You will find URIs, URLs, and URNs throughout SharePoint and other Microsoft products. Having a basic understanding of these elements will aid your administration of your SharePoint deployment.
Modifying Other Search Web Parts
When you modify any one of the search Web Parts, you’ll notice that a publish toolbar appears. This toolbar enables you to modify this page without affecting the current live page. You can then publish this page as a draft for testing before going live.
Server Name Mappings
Server name mappings are crawl settings you can configure to override how server names and URLs are displayed or accessed in the result set after content has been included in the index. For example, you can configure a content source to crawl a Web site via a file share path, and then create a server name mapping entry to map the file share to the Web site’s URL. Another way to look at this feature is that it gives you the ability to mask internal file server names with external names so that your internal naming conventions are not revealed in the result set.
The thesaurus is a way to manually force or deny certain types of query terms at the time the user enters a query in the Search box. Using the thesaurus, you can implement expansion sets, replacement sets, weighting, and stemming. This section focuses on the expansion and replacement sets.

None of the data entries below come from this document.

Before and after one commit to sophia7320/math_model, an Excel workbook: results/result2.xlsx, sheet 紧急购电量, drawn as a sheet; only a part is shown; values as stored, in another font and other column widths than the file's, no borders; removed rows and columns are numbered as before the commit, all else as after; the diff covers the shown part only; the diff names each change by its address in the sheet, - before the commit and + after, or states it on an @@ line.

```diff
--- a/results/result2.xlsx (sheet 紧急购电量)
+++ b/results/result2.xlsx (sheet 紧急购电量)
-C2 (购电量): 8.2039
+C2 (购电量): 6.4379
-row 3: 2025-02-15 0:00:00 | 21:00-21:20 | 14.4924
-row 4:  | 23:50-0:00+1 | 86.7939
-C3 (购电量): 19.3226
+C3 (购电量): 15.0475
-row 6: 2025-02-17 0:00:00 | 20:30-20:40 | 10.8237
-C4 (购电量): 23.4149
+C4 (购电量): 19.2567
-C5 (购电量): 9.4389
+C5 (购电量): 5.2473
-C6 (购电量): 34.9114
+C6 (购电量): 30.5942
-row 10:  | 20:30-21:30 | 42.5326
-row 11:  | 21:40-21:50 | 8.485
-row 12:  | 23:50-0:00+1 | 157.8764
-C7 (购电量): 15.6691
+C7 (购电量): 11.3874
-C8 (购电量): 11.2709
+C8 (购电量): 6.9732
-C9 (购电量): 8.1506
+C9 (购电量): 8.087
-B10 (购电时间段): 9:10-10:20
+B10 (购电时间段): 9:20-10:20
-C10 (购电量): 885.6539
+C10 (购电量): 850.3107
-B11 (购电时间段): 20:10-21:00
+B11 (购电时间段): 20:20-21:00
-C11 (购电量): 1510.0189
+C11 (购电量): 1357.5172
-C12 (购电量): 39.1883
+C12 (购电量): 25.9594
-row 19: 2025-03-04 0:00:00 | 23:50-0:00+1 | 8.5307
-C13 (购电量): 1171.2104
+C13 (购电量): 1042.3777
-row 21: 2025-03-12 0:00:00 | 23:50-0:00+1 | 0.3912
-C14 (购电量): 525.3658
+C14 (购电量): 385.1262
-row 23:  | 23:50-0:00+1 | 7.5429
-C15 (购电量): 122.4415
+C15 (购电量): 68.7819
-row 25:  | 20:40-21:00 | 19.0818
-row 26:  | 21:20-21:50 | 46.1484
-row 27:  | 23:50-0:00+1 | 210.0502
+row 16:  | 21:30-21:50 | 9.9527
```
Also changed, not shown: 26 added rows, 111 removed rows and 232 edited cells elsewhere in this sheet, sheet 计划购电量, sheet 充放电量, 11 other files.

The thesaurus is held in an XML file, which is located in the drive:\program files\office sharepoint server\data\ directory and has the format of TS<XXX>.XML, where XXX is the standard three-letter code for a specific language. For English, the file name is tsenu.xml.
Here are the contents of the file in its default form:
<XML ID="Microsoft Search Thesaurus"> <thesaurus xmlns="x-schema:tsSchema.xml"> <expansion> <sub weight="0.8">Internet Explorer</sub> <sub weight="0.2">IE</sub> <sub weight="0.9">IE5</sub> </expansion> <replacement> <pat>NT5</pat> <pat>W2K</pat> <sub weight="1.0">Windows 2000</sub> </replacement> <expansion> <sub weight="0.5">run**</sub> <sub weight="0.5">jog**</sub> </expansion> </thesaurus> --> </XML>
There are two parts to the code: an expansion set and a replacement set.
You use expansion sets to force the expansion of certain query terms to automatically include other query terms. For example, you could do this when a product name changes but the older documents are still relevant, if acronyms are commonly used as query terms, or when new terms arise that refer to other terms, such as slang or industry-specific use of individual words.
If a user enters a specified word, other hits that match that word’s configured synonyms will also be displayed. For instance, if a user searches on the word “car”, you can configure the thesaurus to force a search on the word “sedan” as a synonym for the word “car” so that the result set will include content items that include the word “car” but also the word “sedans”, whether or not those “sedan” content items also mention the word “car.”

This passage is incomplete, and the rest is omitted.